UXBRIDGE - A rally at the State House this week sparked a push for bipartisan legislation that would make school lunches free for children. Some educators believe the move is just the beginning.

"When you put a financial barrier between that child and that opportunity you are taking away potential," says Uxbridge Superintendent Mike Baldassarre.

He is calling for districts to abolish user fees for kids to participate in sports and clubs. Uxbridge schools did away with the fees last year and budgeted to keep the move this year as well.

Baldassarre says the fees can inhibit some kids from participating even though a child's financial situation is not their fault. Extracurricular activities can make or break if a student gets into the college of their choice.

"If you are going to put it on a college application, going to put it on an application for employment, for an experience you had in school, we are responsible for that," believes Baldassarre. "Parents have hands in their pockets all day long. There's a fee for the prom, a fee for the dance, some kids want yearbooks, some want class rings, some kids can't get them. We need to do everything we can to make the system accessible."

The Uxbridge School Committee spearheaded the change last year. Debbie Stark was on that committee, and she has several children in the school system. Even though she can afford the fees, she believes it inhibits her kids' growth if there are other children who can't play and interact with her kids.

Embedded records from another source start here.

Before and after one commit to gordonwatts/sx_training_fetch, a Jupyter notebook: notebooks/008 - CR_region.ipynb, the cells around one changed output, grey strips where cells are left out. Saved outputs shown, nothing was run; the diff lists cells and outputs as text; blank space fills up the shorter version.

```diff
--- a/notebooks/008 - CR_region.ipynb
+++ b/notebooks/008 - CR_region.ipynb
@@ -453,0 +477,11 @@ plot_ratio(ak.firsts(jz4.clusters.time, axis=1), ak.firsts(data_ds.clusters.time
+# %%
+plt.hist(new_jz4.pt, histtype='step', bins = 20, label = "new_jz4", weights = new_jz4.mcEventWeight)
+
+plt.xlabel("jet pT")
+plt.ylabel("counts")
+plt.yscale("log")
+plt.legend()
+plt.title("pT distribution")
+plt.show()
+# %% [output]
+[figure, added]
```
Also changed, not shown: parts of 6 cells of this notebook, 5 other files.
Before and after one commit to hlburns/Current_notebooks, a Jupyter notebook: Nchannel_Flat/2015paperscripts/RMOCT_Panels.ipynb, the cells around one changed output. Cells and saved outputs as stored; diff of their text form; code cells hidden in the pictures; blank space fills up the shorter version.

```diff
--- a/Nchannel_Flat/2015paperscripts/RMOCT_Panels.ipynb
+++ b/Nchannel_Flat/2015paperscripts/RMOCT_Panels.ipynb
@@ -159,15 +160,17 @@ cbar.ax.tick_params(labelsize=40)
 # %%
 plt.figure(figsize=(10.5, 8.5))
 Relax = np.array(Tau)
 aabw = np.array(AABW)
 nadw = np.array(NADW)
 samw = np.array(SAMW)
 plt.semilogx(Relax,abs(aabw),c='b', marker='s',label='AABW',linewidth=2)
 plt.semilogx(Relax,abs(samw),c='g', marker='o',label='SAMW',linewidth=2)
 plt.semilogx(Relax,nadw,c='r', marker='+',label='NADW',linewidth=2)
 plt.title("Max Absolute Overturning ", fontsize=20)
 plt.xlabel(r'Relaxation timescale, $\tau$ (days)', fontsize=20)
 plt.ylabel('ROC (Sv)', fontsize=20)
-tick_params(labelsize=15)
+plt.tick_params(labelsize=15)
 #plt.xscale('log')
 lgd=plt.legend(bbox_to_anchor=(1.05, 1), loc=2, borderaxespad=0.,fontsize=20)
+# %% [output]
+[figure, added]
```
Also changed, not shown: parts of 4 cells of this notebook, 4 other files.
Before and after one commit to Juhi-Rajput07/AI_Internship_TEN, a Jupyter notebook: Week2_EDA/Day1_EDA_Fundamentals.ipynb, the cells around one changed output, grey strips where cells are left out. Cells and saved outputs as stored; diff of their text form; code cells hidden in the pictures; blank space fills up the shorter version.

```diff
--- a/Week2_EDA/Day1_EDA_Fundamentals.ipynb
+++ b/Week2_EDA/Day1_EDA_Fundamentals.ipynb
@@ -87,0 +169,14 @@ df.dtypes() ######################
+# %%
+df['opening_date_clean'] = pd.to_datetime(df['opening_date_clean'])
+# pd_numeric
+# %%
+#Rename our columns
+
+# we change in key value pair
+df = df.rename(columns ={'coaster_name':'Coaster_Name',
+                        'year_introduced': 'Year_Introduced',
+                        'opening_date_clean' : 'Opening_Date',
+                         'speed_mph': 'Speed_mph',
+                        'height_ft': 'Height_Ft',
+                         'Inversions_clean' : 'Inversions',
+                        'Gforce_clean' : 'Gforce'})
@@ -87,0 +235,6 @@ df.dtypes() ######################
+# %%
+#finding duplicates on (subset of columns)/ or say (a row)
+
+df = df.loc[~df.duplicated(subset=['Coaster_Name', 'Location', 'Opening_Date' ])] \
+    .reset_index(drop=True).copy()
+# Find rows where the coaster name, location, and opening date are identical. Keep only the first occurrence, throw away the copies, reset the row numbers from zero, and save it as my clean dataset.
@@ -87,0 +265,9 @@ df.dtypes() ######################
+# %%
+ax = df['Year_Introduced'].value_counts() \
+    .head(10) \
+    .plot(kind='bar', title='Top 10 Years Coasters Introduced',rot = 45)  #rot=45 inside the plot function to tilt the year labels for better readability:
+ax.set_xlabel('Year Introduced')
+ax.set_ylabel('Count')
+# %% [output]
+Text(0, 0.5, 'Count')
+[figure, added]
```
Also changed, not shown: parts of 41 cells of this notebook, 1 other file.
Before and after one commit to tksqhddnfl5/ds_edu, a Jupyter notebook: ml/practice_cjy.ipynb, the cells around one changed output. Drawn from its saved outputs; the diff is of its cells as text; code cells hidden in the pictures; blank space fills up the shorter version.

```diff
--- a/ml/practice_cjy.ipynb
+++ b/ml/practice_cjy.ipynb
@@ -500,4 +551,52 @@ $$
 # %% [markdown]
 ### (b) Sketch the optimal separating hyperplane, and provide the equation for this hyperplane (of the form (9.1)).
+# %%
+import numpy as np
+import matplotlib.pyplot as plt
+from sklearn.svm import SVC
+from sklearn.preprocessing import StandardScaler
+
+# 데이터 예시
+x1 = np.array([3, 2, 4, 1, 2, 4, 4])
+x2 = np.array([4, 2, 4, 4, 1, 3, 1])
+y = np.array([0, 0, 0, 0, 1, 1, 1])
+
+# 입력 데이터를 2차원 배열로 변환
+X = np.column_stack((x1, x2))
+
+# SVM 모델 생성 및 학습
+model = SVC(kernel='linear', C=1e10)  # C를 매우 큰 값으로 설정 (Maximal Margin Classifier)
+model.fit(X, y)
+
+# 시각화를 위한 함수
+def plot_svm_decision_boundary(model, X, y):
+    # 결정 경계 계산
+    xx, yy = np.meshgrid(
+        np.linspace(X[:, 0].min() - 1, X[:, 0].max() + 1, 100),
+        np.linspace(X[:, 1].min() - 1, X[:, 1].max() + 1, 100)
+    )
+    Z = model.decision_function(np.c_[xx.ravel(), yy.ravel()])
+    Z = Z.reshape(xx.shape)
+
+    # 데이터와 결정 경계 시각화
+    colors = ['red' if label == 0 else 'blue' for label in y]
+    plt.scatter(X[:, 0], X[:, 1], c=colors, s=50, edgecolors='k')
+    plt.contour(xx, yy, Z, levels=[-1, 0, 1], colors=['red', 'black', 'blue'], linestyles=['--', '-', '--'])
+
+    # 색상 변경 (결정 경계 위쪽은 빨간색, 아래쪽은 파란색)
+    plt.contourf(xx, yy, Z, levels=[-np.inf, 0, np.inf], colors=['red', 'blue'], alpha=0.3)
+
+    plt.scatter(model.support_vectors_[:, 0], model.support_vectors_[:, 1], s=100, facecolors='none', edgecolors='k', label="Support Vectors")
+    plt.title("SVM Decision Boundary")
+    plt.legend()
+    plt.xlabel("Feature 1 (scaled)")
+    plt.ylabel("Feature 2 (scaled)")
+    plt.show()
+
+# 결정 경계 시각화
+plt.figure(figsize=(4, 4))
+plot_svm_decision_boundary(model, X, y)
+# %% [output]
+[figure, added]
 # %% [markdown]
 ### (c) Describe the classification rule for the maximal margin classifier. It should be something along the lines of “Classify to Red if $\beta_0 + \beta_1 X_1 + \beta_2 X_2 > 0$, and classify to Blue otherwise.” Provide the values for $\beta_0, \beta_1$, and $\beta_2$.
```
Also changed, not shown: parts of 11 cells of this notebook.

"I want my own children to have experiences with as many different people as possible," added Stark. "Financial reality and financial perception is not what the student is able to control. There is potential that students aren't even taking the step to engage their families [about joining a sport or club.] They are concerned maybe their families can't support that."

"My kids play field hockey, basketball, track, and tennis," said Janice Ouelette, a parent with three children in Uxbridge schools. "Times three it got to be very expensive to sign them all up at the same time."

Uxbridge schools do receive additional funding from the state, but Baldassarre says any district can budget for this. The district has faced opposition from parents who want to pay because they believe it will give them better programs overall.

"My response is it's our responsibility to provide a great program," argues Baldassarre.